Lennon-Seney is a descendant of two congregations that started in 1875 and 1881, respectively. The church that now sits on Dandridge Avenue in east Knoxville was a new home for Lennon Memorial Methodist Church in 1959. In 1974, nearby Seney Chapel United Methodist merged with Lennon to become one of the largest African-American churches in Holston Conference.

Today, Lennon-Seney is known to many as the church with the African drums. McLain’s second generation of DrumBeats have played at Knoxville’s World Refugee Day in Chilhowee Park and at numerous churches of various denominations throughout the city.

On Aug. 1, they will travel to Cedar Bluff United Methodist Church in Virginia where the Rev. Annette Warren is pastor. On Nov. 9, they will play for United Methodist Women of Holston’s Tennessee Valley District.

 

KEEPING IT SPIRITUAL

The secretary’s office at Lennon-Seney is a charred mess, as McLain and John Barnes, a church trustee, wait for the insurance company to work through the restoration process.

Barnes said four children allegedly found the parking lot empty on June 11 and set an old tire on fire at the office window. “It might have been retaliation,” Barnes said, after church leaders were forced to report three previous acts of vandalism to authorities.

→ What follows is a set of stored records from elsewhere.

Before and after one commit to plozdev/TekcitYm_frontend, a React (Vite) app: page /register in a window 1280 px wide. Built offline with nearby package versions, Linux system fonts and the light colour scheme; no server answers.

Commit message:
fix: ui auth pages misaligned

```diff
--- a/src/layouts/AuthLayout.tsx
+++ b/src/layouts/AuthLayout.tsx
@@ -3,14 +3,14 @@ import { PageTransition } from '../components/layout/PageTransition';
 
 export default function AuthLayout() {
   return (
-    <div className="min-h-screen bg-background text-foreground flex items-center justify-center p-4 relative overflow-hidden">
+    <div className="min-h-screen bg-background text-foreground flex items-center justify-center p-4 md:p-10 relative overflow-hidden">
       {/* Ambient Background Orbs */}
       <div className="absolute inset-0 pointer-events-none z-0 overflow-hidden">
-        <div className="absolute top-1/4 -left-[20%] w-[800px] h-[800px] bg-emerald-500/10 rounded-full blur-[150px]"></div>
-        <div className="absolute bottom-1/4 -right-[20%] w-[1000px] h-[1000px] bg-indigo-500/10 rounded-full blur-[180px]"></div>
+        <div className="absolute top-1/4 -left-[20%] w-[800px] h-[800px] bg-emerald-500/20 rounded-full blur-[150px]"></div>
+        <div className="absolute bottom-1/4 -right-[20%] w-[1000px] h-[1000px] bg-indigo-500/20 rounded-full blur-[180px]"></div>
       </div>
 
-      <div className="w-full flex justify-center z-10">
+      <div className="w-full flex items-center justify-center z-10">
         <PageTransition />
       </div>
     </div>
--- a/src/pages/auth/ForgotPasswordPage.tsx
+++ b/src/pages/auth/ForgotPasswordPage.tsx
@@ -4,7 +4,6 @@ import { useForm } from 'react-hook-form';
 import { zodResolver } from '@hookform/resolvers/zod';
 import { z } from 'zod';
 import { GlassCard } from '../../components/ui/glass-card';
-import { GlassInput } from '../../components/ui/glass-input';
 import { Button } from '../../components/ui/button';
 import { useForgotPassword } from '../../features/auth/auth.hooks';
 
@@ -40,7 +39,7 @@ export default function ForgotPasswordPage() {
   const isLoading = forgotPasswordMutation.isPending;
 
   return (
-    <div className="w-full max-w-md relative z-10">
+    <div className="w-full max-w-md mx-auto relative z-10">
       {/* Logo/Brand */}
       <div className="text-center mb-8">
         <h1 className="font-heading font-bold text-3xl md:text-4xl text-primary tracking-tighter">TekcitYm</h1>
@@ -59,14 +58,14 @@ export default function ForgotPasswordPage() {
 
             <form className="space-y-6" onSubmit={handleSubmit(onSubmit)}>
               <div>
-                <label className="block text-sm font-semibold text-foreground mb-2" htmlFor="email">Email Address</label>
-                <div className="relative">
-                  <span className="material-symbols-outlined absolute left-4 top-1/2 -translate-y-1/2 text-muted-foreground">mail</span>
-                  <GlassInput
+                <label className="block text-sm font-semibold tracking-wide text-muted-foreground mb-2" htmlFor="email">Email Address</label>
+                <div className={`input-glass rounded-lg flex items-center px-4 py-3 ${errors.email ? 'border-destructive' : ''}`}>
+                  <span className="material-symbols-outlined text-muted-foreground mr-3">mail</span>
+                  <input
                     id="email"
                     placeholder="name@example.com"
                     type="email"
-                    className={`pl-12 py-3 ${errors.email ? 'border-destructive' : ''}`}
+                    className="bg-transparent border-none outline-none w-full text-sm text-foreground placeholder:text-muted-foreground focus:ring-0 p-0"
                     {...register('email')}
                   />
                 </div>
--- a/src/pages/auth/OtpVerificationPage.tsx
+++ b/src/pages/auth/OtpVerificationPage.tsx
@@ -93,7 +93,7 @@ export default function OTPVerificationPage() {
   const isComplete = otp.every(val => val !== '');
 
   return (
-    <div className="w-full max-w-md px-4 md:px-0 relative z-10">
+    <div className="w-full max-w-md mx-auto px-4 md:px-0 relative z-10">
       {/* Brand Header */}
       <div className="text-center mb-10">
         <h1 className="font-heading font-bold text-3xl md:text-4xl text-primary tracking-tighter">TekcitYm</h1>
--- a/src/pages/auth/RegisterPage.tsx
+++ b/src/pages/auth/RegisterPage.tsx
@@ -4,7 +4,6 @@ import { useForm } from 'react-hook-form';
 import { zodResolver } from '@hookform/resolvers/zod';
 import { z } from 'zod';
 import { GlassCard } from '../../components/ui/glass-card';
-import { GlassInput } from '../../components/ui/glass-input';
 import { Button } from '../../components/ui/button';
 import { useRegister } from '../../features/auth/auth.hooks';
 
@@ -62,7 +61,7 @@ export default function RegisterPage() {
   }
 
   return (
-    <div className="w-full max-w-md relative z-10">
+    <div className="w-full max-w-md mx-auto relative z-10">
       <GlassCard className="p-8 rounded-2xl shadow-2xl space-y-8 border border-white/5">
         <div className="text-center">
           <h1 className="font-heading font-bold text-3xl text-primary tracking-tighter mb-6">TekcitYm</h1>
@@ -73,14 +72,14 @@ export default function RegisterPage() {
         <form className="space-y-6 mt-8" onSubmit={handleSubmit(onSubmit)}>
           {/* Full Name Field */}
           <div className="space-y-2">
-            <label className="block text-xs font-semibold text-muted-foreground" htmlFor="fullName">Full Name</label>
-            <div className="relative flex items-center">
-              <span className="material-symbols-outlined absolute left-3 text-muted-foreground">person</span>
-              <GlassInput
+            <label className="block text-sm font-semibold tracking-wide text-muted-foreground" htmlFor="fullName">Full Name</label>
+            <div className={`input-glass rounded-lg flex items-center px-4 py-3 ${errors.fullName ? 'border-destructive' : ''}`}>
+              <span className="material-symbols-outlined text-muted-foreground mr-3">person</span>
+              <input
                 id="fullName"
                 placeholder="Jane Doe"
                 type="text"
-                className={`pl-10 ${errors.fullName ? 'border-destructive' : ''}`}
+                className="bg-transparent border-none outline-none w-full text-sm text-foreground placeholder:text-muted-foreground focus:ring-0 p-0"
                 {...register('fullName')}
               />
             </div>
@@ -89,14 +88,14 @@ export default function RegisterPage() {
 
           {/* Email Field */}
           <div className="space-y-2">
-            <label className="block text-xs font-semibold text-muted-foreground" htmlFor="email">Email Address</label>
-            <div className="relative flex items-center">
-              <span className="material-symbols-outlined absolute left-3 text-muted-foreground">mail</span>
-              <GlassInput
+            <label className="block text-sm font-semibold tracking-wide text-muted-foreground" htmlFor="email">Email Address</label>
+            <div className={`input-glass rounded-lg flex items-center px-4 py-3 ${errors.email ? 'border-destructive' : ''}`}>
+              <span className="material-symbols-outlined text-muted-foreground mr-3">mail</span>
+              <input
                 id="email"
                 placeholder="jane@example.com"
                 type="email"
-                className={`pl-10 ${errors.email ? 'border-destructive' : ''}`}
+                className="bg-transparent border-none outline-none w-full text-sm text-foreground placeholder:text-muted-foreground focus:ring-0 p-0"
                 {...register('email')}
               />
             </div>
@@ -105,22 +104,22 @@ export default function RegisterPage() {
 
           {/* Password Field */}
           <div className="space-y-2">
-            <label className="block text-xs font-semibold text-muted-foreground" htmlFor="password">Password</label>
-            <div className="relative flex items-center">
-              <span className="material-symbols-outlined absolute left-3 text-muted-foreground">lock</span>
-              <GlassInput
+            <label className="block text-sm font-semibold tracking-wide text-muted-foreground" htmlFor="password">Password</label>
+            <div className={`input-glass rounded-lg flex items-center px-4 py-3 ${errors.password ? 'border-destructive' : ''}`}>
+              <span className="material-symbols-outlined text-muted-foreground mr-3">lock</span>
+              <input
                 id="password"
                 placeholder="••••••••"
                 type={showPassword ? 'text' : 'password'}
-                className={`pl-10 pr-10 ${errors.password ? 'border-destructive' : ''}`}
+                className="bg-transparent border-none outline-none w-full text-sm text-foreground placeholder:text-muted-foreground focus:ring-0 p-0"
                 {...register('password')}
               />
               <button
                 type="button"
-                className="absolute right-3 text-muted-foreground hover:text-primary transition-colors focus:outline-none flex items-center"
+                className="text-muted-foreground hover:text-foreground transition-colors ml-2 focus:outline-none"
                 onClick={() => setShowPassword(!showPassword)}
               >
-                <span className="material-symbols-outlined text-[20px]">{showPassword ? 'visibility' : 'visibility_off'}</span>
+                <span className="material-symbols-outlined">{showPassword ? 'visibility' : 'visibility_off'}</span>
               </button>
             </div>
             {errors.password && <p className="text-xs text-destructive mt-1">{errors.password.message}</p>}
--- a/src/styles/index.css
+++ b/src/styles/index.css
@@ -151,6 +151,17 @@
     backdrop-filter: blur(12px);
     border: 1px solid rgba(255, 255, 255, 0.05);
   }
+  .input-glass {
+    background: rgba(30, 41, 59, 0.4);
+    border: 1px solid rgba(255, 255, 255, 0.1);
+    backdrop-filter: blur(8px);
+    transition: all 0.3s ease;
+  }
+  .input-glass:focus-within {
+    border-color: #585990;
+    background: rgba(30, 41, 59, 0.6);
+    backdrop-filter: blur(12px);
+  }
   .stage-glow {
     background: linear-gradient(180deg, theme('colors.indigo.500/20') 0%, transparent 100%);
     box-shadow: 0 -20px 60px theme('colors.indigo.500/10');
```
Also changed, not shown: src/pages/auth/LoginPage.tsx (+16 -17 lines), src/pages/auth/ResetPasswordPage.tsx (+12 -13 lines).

“I feel sorry for the families, because there are going to be losses,” McLain said.

The pastor was sad and concerned on the final day of Holston Annual Conference, after an exhilarating night with his DrumBeats in Stuart Auditorium. But he was lifted up by Bishop Dindy Taylor’s public prayer for Lennon-Seney and the many expressions of care from others.

“People really encouraged me,” he said. “There were so many calls from other churches and people saying, ‘Let us know if there is anything you need.’

“We are keeping it spiritual,” McLain said. “The devil wants us to be discouraged. But God is going to win in the end. Something good is going to come out of it.”


 

 

Contact Annette Spence at [email protected]. All drum photos by Ben Smith.

For more Annual Conference news, visit Holston.org/ACNews.

Photos below: (1) John Barnes and Rev. Elston McLain observe fire damage. (2) Lennon-Seney UMC. (3-7) The DrumBeats and Choir Director Senetra Weaver share their music at Holston Annual Conference. (8) Group shot.